(Web page edit records)
* * *
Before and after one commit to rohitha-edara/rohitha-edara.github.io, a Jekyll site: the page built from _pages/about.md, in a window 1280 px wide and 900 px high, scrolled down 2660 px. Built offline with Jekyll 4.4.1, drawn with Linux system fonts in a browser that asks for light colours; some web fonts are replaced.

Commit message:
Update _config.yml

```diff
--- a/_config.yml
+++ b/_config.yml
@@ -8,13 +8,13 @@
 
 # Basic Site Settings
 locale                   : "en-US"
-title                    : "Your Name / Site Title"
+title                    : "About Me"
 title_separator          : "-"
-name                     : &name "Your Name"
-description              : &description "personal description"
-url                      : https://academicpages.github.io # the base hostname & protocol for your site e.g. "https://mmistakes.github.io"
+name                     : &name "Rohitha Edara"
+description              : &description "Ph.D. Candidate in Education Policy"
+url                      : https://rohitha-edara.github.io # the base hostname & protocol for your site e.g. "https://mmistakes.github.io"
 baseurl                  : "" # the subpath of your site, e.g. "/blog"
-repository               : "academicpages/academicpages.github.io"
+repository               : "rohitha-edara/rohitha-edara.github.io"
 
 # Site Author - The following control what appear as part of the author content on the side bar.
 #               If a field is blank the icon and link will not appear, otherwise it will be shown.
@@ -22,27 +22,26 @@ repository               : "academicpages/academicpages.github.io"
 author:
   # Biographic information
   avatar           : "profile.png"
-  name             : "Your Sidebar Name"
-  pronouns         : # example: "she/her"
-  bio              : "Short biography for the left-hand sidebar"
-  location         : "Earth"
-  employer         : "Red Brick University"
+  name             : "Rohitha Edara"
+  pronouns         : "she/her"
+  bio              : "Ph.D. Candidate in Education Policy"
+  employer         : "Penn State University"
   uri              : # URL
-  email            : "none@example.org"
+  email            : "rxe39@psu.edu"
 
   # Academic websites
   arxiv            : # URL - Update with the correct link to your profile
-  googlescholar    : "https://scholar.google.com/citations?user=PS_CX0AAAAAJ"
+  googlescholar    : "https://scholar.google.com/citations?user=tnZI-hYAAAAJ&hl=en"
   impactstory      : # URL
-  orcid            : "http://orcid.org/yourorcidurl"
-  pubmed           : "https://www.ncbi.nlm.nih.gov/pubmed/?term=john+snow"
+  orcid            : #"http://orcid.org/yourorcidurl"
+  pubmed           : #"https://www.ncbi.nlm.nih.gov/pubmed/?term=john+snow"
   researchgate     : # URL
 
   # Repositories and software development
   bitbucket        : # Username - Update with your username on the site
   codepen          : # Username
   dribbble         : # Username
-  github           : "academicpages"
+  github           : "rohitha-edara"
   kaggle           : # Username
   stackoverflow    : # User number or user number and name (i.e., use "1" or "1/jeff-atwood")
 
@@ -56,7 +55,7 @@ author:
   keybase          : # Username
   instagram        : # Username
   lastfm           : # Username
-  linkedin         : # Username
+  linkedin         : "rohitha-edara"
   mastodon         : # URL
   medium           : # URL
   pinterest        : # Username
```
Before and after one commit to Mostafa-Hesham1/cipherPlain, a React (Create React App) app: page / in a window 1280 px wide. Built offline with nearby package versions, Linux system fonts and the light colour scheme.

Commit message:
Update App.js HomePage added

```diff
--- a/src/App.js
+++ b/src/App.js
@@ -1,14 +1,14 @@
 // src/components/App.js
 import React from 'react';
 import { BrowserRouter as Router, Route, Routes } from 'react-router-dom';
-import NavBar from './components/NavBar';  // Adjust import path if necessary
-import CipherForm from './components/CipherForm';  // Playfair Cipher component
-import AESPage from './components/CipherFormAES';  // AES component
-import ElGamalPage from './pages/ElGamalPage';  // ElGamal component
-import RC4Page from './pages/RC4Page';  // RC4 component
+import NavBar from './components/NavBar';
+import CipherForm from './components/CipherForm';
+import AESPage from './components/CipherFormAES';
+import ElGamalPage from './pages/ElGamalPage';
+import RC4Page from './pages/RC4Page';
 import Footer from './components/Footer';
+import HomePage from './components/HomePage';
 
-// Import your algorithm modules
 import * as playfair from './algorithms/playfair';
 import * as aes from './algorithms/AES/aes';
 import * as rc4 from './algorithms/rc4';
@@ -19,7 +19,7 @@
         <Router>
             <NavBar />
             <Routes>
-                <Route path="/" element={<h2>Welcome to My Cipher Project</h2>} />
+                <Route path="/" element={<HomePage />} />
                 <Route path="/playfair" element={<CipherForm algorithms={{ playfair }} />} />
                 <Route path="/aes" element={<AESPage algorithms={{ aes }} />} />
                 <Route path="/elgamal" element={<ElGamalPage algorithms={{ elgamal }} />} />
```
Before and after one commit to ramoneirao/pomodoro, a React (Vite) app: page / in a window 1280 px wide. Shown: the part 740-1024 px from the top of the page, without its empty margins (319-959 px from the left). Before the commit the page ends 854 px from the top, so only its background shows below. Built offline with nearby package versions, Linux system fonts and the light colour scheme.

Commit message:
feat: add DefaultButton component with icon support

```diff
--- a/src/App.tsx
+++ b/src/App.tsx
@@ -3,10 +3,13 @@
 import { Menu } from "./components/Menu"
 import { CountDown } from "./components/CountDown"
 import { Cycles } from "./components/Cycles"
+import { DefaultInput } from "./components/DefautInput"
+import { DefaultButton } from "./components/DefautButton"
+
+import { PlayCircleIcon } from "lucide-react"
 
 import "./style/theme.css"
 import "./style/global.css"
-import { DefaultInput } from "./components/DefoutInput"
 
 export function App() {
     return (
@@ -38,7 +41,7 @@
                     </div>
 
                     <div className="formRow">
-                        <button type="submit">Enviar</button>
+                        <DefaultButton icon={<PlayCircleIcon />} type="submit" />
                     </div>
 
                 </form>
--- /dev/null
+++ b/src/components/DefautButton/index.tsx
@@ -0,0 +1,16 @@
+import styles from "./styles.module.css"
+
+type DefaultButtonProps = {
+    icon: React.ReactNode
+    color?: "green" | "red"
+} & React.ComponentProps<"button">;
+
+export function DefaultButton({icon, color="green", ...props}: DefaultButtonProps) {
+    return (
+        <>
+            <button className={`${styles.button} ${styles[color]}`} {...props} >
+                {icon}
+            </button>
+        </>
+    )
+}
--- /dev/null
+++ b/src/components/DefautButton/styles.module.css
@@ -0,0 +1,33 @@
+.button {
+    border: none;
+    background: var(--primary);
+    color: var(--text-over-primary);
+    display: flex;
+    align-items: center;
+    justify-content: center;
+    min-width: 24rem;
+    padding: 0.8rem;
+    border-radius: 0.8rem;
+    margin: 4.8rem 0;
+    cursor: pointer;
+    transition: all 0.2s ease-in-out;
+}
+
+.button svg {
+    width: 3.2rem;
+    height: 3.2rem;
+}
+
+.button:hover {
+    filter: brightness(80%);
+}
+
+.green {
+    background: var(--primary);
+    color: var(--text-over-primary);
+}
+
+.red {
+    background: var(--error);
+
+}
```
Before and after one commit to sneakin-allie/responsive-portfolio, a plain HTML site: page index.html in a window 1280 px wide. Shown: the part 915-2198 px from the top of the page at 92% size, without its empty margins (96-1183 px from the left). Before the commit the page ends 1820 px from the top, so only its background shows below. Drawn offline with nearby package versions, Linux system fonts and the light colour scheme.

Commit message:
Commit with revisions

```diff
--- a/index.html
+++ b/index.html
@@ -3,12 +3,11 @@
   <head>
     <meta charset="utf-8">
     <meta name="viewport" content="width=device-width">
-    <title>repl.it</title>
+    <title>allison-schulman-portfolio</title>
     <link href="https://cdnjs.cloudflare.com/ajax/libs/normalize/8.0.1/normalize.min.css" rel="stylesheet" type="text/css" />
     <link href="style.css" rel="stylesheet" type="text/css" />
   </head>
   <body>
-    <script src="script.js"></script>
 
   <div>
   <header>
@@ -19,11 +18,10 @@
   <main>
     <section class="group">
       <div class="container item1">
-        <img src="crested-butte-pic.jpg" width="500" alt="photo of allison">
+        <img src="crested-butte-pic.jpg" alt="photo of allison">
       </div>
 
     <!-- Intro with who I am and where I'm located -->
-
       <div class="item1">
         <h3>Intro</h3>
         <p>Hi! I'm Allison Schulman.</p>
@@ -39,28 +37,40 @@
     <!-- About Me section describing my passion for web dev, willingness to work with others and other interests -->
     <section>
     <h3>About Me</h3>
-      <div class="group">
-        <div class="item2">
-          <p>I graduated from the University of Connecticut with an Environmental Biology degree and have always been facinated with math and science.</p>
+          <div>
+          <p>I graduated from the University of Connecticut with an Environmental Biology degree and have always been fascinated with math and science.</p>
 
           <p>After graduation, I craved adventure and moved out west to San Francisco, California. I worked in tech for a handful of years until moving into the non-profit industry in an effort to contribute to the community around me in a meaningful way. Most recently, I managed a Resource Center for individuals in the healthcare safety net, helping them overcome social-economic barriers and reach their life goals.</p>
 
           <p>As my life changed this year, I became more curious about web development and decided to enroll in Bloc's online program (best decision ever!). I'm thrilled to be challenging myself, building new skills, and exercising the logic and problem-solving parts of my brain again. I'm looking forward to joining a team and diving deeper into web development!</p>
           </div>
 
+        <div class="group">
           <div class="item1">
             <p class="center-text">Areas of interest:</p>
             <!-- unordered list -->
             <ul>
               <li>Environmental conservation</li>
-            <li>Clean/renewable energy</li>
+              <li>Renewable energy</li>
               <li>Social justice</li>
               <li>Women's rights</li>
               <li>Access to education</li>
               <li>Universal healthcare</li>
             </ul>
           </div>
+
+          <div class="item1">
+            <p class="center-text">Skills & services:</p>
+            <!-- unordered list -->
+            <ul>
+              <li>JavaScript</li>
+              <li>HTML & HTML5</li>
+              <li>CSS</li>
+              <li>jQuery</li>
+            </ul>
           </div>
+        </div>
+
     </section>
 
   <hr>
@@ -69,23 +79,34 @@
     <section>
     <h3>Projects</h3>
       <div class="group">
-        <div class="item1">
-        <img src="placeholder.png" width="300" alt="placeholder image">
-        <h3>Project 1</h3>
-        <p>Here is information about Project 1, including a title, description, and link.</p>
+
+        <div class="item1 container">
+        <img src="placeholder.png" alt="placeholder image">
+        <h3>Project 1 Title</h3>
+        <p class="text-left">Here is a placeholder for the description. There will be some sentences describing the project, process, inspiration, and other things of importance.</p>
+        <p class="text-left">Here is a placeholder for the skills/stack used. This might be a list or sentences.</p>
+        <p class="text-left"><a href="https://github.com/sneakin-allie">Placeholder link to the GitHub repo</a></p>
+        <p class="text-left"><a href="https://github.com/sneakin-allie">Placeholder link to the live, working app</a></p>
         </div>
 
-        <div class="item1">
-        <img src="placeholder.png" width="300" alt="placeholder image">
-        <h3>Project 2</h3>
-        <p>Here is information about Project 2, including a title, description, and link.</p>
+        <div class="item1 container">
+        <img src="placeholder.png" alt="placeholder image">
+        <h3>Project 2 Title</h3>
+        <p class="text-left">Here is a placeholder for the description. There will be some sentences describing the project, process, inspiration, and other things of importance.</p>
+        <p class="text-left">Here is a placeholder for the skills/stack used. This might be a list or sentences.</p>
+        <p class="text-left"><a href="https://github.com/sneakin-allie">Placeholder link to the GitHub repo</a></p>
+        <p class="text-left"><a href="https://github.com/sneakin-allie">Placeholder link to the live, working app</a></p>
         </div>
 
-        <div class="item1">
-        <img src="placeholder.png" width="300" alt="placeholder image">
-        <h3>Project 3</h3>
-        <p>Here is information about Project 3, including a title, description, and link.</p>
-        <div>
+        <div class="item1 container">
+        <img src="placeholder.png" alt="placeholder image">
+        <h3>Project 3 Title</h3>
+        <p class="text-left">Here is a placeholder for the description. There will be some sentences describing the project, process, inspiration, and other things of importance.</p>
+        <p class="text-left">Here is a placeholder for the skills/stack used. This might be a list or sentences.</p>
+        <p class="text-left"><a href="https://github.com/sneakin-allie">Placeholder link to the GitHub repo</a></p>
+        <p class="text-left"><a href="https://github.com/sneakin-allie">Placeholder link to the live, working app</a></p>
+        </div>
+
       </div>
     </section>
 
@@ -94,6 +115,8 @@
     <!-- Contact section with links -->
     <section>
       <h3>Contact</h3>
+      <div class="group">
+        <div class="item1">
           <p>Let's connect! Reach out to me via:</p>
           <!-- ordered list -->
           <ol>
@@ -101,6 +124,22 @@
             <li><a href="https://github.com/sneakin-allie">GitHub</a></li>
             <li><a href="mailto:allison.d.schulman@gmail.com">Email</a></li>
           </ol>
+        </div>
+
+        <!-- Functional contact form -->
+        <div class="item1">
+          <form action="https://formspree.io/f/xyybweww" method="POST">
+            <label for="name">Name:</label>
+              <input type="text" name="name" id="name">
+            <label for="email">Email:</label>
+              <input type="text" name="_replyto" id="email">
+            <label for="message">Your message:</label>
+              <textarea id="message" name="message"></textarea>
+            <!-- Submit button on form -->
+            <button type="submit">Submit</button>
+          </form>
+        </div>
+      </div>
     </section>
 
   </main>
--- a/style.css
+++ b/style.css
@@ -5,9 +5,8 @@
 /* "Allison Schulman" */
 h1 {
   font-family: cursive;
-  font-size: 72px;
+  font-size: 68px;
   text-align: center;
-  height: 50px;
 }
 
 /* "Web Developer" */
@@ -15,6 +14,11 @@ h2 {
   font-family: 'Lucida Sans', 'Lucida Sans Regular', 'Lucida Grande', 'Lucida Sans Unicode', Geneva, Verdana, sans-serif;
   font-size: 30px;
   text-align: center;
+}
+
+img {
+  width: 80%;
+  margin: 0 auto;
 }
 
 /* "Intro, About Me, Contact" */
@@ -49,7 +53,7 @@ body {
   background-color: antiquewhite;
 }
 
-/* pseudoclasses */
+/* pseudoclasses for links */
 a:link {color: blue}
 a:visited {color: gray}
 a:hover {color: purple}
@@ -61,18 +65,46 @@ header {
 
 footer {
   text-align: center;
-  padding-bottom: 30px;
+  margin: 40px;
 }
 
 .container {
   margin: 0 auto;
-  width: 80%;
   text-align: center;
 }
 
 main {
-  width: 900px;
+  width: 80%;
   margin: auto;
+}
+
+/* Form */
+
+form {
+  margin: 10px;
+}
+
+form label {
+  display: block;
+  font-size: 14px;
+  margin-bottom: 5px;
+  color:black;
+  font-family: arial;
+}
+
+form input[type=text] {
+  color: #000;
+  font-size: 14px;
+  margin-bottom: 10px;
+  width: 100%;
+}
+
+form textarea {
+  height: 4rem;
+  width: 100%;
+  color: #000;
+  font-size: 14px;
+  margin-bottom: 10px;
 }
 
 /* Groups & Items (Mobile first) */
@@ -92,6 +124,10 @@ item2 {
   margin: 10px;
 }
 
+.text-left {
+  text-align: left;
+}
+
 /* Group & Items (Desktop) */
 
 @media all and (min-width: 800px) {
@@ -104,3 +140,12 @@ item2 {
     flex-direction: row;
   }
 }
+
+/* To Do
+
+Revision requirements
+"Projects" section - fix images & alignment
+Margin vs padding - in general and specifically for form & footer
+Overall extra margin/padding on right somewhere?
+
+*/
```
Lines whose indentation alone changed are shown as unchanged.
* * *
Problem statement ▸ Some lines of the data above may hold the word "element"; report how many do, and nothing else.

Final answer ▸ 5